A Complex Structure
Cat claws are similar to both our fingertips and fingernails, says Dr. Brenda Stevens, a clinical assistant professor in the department of clinical sciences at North Carolina State University College of Veterinary Medicine. Like our fingernails, claws have a keratin sheath that needs to be frequently shed, and it covers a nerve commonly called the quick.
That keratin sheath is the sharp, curved protrusion we see when cats extend their claws. However, cats’ claws are directly connected to a bone, so in that way they’re more similar to our fingertips. Cats also have ligaments that allow them to extend and retract their claws.
Keeping Claws Healthy
Cats are pretty good at maintaining their own cat claw health, but problems can crop up. “The biggest problem is usually overgrowth,” says Dr Stevens. “If the cat doesn’t have a substrate to sharpen them and shed them, they can get overgrown and grow into the pad.” The paw pad can then get infected, causing a lot of discomfort and possible complications for the cat.
Older cats, like older people, can develop thicker nails that are harder to shed and can overgrow as a result. And polydactyl cats — those with an extra toe — have an extra toenail on that “bonus” toe that lacks the ligaments that would allow it to extend, scratch and shed normally, so that extra claw needs to be trimmed to avoid overgrowth.
Scratching the (Right) Surface
The key to keeping cat claws healthy is to encourage their normal cat behavior in scratching and sharpening their claws, Dr. Stevens says. It’s important to keep their claws shedding their keratin sheath as needed, and scratching is how they do that. You want to discover which substrate, or surface, your cat prefers scratching so she’ll keep coming back to it (and, hopefully, stay away from your couch).
Store-bought substrates for scratching usually come in wood, carpeting, rope or corrugated cardboard, and all cats have different preferences — there is not one that is better than another for cat claw health. Stevens recommend buying a lot of different types and placing them around the house at as many different angles as possible. Some cats prefer a straight post, others like them to lie flat and others prefer an angle somewhere in between.
“You need to see if each post offers the substrate and verticalness (for lack of a better word) cats enjoy,” she says.
Clipping With Care
Trimming a cat’s claws helps keep him healthy. Any owner who has attempted this, however, knows it can be a difficult task for both you and your cat. Dr. Stevens recommends going slowly, only trying to snip one or two claws at a time and using lots of positive reinforcement and treats.
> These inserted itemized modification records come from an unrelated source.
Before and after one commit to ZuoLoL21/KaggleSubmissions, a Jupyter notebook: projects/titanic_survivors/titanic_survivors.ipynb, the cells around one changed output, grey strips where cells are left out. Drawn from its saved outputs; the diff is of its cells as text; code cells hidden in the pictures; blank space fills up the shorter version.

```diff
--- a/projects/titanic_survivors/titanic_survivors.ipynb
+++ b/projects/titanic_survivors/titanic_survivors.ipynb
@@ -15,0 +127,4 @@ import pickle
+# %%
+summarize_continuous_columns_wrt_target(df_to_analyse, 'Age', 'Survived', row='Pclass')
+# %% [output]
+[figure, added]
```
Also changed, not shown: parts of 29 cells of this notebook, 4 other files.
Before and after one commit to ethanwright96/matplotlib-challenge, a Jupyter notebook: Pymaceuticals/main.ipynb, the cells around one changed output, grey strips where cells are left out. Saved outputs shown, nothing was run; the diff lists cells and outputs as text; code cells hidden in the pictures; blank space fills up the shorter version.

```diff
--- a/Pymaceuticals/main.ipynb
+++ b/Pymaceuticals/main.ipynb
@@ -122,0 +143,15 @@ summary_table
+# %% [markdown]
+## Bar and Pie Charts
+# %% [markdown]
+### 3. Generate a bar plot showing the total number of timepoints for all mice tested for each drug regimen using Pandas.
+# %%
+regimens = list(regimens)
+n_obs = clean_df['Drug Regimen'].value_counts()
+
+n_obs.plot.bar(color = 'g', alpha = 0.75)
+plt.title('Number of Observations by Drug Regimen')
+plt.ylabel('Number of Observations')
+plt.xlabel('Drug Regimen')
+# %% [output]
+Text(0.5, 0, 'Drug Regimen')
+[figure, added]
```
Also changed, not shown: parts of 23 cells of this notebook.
With some cats, you may need to take them to the groomer or the vet to get this done, and some even need light sedation.
Dr. Stevens says the most important thing to remember is that cat scratching is normal cat behavior, not a bad habit you need to break them of. “It keeps their nails healthy, and it’s the best way to get the keratin sheath shed,” she says. Keep lots of scratchable surfaces around, and your cat will have healthy nails for years to come.
Wondering how to trim your kitty’s nails? Read A Guide to Clipping Cat Nails.
Freelance journalist Amy Kuras lives in Detroit with two cats, two children, one dog and one husband.